Wednesday, July 27, 2016

Painting Demo (Post #7)

 A few times throughout the fellowship with Neal, he so kindly did a painting demo for me. Allowing me the first-hand experience of witnessing his process of painting from choosing his reference photo to the end product of framing the painting. I have admired Neal’s work from the moment I found out he would be my mentor and was so honored to have had time to see him paint and also document his process for possible future reference.

As a painter myself, I always find people’s process of painting almost more interesting than the painting itself. Most people don’t realize, but artists don’t usually just start painting right away, rather there are several stages the artist takes (that differentiate with each artist) and through this process comes out a “finished” piece (I put finished in quotations, because is a painting ever really finished?) I have always felt that the process and the early stages of the painting really say a lot about the artist and can help the artist understand more about the painting and themselves.

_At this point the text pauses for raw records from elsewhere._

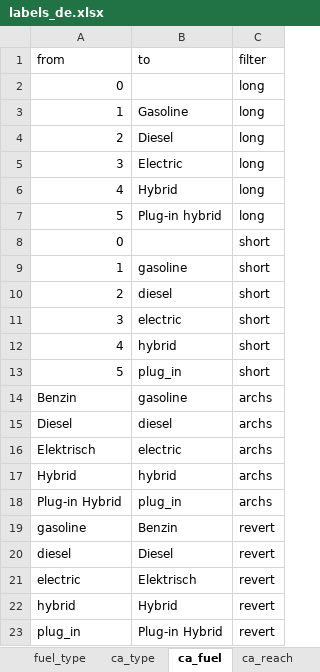
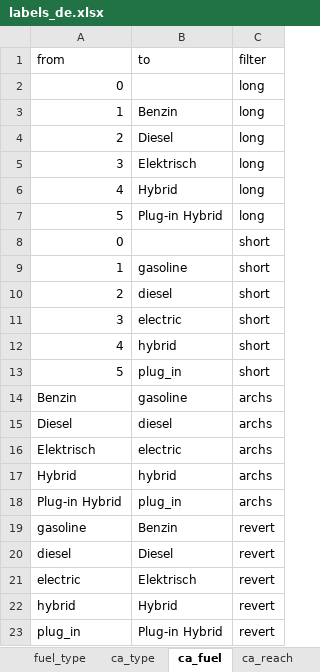
Before and after one commit to dheimgartner/experiments, an Excel workbook: data-raw/labels_de.xlsx, sheet ca_fuel, drawn as a sheet; values as stored, in another font and other column widths than the file's, no borders; the diff names each change by its address in the sheet, - before the commit and + after, or states it on an @@ line.

Commit message:
No need for cost helper. There were label 'bugs' in the replace_effect_codes function. The prices should be labelled because the sub_codes needs these ref values in the multiplication. It would make the replace_effect_codes function sleeker, if we'd label the rest only after... But anyways, it should do the trick now!

```diff
--- a/data-raw/labels_de.xlsx (sheet ca_fuel)
+++ b/data-raw/labels_de.xlsx (sheet ca_fuel)
-B3 (to): Gasoline
+B3 (to): Benzin
-B5 (to): Electric
+B5 (to): Elektrisch
-B7 (to): Plug-in hybrid
+B7 (to): Plug-in Hybrid
```
Also changed, not shown: data-raw/labels_en.xlsx, 1 other file.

I have up until this point normally work with watercolor paint (though I plan on starting oils very soon) and seeing Neal paint with oils was a very interesting and enlightening learning experience.

Neal is a plein air painter, so normally he would paint outside in open air, which he does at his many competitions. However for the demo, he painted from a reference photo in his studio. Neal also usually starts his painting with a quick preliminary sketch playing with different layouts and possibilities for the final painting (Neal was in the illustration program at UArts originally.) As he makes his way to the panel (which was oh so beautifully made by myself J ) he makes an under painting, this is where the artist paints a thin, light layer of paint so they’re not painting upon the plain panel or canvas. Form the under painting, he basically draws what he sees in the picture. This is the very early stage where you can make mistakes and still easily change them. Neal would wipe out whatever drawing he did when he didn’t think it was matching the reference picture. As he continued, he started to add larger blocks of color, starting from the background of the painting to the foreground. It was interesting to watch him paint, and he would just continue to add more color and refine the painting more.

I am a very visual person, and so watching Neal paint was very helpful for myself to see what he did and how the painting turned out through each stage. I was also blown away by how fast he finished the entire painting. From start to finish, this painting probably took him about 2 hours. Attached below are photos from each stage of his painting.


  1. Very cool to see someone else's process from start to finish!! It is crazy how quickly he finished it

    1. I totally agree! It was a great experience, and right!!